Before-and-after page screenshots
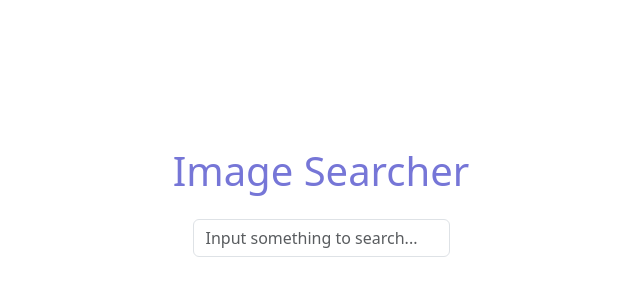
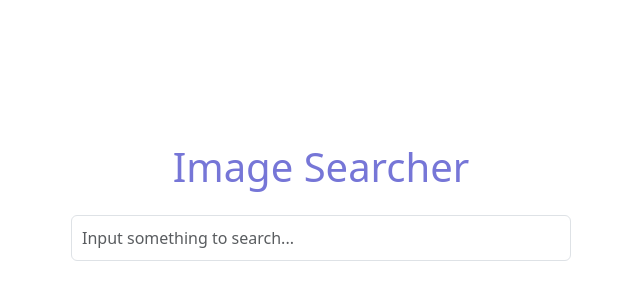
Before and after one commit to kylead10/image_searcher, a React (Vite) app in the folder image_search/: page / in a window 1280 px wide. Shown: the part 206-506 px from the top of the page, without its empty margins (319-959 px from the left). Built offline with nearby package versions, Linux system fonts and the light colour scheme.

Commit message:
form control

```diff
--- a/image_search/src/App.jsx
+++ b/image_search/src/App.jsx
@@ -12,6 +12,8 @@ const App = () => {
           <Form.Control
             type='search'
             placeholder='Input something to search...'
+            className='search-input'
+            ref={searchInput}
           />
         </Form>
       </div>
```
...
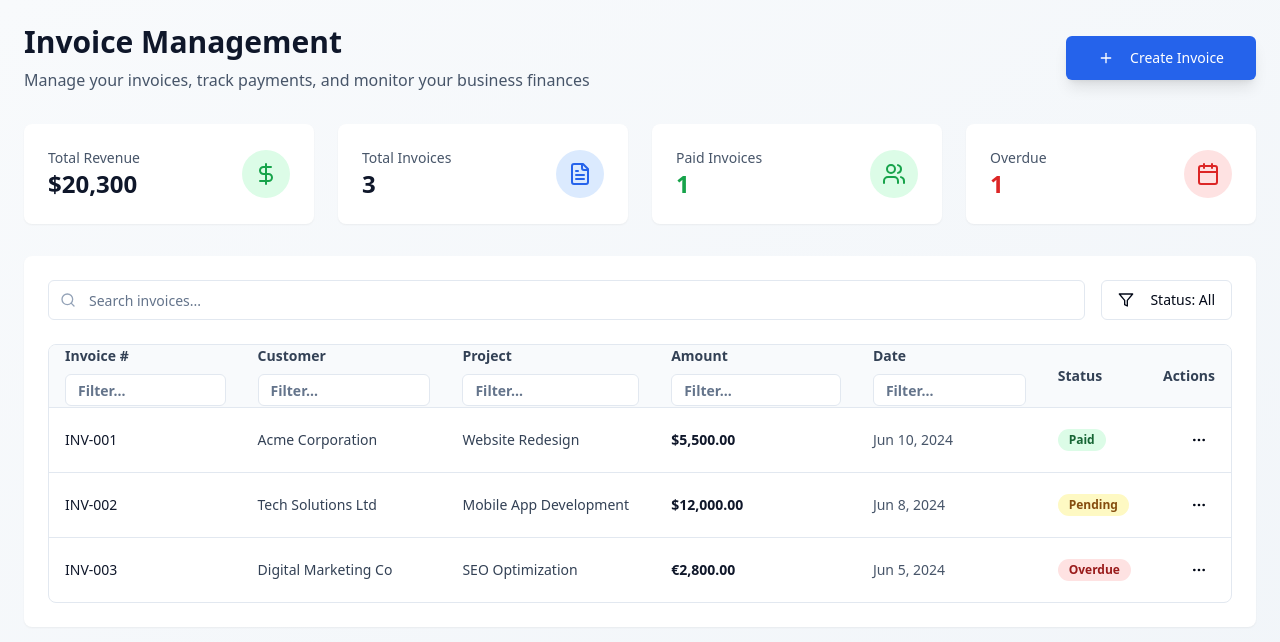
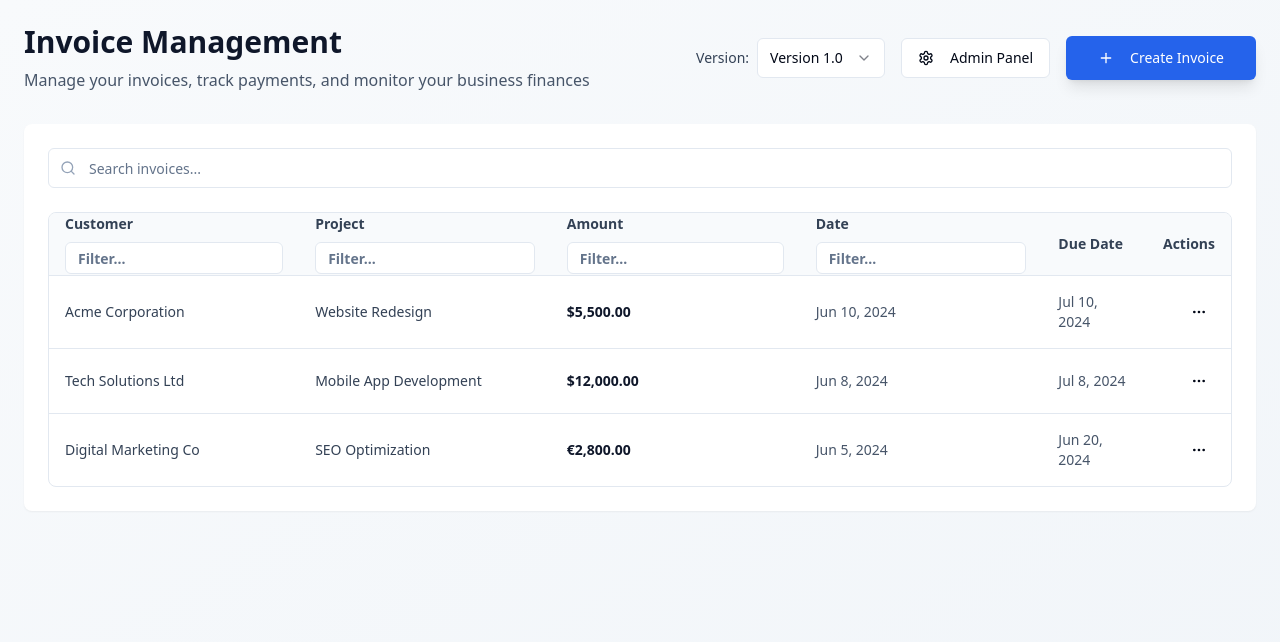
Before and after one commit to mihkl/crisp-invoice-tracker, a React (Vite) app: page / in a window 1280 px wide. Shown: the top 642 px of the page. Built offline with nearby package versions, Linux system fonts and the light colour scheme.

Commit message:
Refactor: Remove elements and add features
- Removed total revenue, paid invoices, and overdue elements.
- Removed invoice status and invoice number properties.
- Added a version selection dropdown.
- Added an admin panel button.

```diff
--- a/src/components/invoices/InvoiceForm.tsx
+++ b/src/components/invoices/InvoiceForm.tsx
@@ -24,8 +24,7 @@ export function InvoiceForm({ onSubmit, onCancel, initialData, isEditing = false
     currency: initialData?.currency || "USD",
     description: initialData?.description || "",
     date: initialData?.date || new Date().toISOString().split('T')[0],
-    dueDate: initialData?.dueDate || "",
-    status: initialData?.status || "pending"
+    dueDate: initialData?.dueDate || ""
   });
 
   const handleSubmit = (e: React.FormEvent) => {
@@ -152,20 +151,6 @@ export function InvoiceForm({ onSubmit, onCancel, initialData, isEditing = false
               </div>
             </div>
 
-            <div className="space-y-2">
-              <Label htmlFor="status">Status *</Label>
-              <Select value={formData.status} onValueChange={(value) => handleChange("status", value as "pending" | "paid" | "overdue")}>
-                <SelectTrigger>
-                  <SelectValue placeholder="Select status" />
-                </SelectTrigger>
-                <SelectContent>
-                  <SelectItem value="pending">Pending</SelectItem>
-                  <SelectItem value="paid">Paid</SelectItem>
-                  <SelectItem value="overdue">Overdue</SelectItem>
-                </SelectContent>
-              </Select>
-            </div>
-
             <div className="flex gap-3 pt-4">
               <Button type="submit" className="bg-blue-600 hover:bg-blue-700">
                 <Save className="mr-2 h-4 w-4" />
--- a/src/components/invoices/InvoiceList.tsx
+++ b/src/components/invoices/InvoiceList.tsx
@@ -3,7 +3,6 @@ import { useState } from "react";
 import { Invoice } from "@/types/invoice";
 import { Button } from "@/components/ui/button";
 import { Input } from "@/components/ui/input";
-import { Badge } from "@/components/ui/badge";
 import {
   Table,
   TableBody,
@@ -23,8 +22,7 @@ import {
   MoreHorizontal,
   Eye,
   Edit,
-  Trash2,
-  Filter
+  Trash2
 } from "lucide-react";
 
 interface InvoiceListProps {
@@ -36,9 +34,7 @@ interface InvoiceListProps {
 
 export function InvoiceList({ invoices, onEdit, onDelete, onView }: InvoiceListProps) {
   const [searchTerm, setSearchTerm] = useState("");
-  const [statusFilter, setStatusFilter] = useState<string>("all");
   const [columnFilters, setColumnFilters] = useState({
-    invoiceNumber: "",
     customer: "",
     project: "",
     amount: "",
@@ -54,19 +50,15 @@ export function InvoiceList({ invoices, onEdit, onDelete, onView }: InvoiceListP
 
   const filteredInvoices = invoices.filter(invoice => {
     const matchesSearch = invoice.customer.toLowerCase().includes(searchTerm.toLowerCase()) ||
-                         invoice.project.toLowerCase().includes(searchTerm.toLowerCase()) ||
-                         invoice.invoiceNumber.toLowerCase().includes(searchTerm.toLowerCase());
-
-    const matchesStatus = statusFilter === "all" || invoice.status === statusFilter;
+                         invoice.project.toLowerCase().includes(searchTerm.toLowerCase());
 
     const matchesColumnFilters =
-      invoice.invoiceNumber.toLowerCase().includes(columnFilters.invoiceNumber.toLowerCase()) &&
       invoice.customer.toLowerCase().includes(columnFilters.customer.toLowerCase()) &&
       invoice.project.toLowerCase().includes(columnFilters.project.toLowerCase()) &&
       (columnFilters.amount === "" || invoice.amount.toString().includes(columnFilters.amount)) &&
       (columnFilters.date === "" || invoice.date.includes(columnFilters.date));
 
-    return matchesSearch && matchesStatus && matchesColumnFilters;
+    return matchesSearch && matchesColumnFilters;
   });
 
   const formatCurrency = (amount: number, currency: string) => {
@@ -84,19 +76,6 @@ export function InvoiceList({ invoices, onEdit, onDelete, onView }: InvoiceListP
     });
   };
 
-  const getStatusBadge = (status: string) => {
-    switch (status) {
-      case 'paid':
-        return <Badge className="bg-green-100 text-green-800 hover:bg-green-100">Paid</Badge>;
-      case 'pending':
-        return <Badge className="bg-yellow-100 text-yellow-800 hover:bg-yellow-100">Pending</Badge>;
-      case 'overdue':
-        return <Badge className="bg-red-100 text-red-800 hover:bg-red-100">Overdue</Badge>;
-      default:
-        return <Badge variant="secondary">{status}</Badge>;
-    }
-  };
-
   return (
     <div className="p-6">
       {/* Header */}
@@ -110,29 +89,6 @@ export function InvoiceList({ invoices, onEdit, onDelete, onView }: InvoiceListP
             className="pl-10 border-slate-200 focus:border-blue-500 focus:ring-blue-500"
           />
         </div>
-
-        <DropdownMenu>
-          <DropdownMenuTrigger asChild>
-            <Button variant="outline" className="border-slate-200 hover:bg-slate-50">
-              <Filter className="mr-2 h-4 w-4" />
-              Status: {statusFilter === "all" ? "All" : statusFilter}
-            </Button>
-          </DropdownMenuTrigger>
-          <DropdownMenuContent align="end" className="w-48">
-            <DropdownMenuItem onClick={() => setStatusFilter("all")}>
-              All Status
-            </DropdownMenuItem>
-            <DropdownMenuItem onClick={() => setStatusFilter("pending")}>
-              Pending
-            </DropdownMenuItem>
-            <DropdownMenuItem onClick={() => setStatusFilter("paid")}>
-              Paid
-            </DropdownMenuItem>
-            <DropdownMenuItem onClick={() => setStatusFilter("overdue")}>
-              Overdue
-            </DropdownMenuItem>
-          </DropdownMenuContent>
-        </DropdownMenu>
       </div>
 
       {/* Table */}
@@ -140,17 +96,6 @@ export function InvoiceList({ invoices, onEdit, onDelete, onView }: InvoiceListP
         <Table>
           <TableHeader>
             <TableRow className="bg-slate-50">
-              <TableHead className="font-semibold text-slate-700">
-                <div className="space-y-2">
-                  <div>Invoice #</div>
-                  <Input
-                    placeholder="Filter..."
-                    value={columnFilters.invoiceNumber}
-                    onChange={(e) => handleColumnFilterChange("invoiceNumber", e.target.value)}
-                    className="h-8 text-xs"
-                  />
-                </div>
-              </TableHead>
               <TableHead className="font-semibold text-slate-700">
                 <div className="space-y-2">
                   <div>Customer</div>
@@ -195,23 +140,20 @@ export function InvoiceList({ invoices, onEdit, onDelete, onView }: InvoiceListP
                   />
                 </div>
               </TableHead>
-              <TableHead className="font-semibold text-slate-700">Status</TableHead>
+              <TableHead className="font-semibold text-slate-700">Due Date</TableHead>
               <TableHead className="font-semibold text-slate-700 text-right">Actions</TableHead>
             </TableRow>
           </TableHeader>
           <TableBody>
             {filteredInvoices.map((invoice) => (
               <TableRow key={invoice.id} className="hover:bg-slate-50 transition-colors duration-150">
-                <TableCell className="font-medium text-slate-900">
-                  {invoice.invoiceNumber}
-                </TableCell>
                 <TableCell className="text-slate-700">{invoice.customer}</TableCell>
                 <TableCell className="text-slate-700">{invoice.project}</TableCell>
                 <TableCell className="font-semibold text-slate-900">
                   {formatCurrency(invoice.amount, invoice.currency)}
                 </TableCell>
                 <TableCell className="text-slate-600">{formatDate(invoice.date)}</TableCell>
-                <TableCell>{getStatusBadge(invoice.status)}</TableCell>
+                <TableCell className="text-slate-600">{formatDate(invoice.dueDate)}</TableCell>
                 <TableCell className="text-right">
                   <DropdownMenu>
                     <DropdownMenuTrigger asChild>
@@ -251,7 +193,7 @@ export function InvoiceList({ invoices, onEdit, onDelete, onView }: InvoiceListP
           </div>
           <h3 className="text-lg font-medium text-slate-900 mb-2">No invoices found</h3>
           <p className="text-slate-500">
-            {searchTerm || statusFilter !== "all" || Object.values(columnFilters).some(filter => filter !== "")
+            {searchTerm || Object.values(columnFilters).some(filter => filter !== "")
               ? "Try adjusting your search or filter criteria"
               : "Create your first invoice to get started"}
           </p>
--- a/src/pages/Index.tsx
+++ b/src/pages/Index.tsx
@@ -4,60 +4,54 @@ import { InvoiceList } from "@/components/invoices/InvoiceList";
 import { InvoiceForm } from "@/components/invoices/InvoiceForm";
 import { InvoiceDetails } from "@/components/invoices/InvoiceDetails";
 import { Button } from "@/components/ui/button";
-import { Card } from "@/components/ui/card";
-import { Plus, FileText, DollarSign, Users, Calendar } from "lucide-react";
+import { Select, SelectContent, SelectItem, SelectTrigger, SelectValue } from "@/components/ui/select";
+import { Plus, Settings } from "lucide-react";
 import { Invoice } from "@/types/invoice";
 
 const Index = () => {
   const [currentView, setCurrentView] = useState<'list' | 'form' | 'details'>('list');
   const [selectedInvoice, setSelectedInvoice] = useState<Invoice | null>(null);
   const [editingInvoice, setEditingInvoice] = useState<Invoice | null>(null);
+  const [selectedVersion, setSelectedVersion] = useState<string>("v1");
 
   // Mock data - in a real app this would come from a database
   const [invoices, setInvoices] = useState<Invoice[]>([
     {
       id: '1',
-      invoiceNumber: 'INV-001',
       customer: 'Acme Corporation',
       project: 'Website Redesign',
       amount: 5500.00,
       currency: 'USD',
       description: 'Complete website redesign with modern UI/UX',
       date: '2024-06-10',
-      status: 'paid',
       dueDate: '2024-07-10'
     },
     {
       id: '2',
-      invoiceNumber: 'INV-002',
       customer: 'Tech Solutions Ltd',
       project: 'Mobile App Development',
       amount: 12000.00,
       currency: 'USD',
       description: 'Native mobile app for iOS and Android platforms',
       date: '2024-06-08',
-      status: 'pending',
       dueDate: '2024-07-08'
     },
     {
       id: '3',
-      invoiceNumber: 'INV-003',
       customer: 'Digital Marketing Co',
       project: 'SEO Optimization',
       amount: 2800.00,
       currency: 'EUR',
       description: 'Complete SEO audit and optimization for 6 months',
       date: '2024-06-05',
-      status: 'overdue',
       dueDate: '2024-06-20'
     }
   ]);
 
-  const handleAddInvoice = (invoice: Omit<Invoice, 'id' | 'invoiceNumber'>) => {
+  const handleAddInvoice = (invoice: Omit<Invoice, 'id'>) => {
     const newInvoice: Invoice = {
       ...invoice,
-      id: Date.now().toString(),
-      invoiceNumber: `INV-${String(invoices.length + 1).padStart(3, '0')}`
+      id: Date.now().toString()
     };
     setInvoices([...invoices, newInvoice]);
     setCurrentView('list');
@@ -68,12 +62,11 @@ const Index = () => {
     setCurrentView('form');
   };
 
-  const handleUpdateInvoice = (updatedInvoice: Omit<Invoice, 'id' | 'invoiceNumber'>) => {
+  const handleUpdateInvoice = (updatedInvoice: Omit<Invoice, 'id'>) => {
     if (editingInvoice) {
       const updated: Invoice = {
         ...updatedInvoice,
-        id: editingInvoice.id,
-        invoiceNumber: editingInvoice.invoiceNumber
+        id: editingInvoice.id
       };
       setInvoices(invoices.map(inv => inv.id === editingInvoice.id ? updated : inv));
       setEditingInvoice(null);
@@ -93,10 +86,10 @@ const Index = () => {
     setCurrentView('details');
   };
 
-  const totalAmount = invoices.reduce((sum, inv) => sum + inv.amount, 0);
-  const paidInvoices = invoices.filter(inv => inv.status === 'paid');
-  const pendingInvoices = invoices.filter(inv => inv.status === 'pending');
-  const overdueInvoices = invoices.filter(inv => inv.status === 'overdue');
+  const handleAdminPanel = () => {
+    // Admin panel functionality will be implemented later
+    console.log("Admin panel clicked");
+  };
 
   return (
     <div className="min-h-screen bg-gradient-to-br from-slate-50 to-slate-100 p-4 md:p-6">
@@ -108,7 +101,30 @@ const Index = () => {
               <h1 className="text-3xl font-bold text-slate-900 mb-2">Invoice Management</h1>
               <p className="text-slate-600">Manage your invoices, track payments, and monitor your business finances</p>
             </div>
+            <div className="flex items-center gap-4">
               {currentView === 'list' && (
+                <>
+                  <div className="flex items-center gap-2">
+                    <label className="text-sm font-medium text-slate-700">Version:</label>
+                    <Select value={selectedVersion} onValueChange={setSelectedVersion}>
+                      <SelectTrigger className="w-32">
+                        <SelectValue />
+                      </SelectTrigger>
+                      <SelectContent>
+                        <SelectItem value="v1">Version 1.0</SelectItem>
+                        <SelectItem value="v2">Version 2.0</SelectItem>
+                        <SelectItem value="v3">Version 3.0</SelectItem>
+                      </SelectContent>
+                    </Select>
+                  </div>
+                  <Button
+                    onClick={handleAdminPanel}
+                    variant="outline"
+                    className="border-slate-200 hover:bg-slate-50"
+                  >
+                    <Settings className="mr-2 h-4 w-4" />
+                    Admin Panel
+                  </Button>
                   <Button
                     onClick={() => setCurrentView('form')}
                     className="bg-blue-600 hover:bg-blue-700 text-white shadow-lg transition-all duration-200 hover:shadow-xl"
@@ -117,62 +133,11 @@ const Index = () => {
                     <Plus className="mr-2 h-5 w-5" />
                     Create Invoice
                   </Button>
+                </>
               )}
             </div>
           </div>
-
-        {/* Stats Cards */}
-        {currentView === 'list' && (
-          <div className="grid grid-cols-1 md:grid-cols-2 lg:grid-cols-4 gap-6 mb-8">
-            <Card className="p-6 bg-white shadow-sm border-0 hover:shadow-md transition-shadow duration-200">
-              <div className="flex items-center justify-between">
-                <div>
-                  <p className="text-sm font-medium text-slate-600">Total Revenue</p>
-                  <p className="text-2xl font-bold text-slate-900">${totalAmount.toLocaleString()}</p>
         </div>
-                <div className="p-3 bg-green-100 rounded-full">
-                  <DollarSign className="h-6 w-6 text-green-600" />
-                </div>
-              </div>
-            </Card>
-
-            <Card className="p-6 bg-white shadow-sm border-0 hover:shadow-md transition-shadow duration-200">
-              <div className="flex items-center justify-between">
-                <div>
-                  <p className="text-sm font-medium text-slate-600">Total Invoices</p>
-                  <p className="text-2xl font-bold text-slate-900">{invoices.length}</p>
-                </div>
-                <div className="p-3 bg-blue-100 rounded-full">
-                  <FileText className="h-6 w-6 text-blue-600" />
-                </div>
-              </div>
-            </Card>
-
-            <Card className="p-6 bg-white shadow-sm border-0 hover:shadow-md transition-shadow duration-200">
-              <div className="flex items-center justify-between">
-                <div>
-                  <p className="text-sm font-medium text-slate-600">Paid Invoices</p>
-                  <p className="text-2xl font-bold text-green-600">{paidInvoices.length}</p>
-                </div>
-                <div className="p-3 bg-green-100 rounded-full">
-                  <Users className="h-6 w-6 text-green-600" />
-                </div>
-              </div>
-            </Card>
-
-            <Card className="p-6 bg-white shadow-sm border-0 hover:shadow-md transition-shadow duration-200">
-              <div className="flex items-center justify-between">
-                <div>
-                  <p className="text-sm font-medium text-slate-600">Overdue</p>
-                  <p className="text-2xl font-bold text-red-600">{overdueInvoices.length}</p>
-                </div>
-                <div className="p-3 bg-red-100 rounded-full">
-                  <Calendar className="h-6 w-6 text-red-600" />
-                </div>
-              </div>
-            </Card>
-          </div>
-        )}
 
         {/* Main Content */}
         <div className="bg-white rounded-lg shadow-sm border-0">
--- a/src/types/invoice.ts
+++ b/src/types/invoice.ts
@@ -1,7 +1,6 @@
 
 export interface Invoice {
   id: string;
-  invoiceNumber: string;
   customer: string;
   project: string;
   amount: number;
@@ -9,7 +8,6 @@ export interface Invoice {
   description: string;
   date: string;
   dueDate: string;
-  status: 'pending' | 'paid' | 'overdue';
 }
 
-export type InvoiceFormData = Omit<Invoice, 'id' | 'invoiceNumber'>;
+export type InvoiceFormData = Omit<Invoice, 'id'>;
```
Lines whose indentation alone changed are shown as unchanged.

Problem to solve — Scan the lines above for "currency", then copy every one that has it.

Exercise response —
     currency: initialData?.currency || "USD",
   const formatCurrency = (amount: number, currency: string) => {
                   {formatCurrency(invoice.amount, invoice.currency)}
       currency: 'USD',
       currency: 'USD',
       currency: 'EUR',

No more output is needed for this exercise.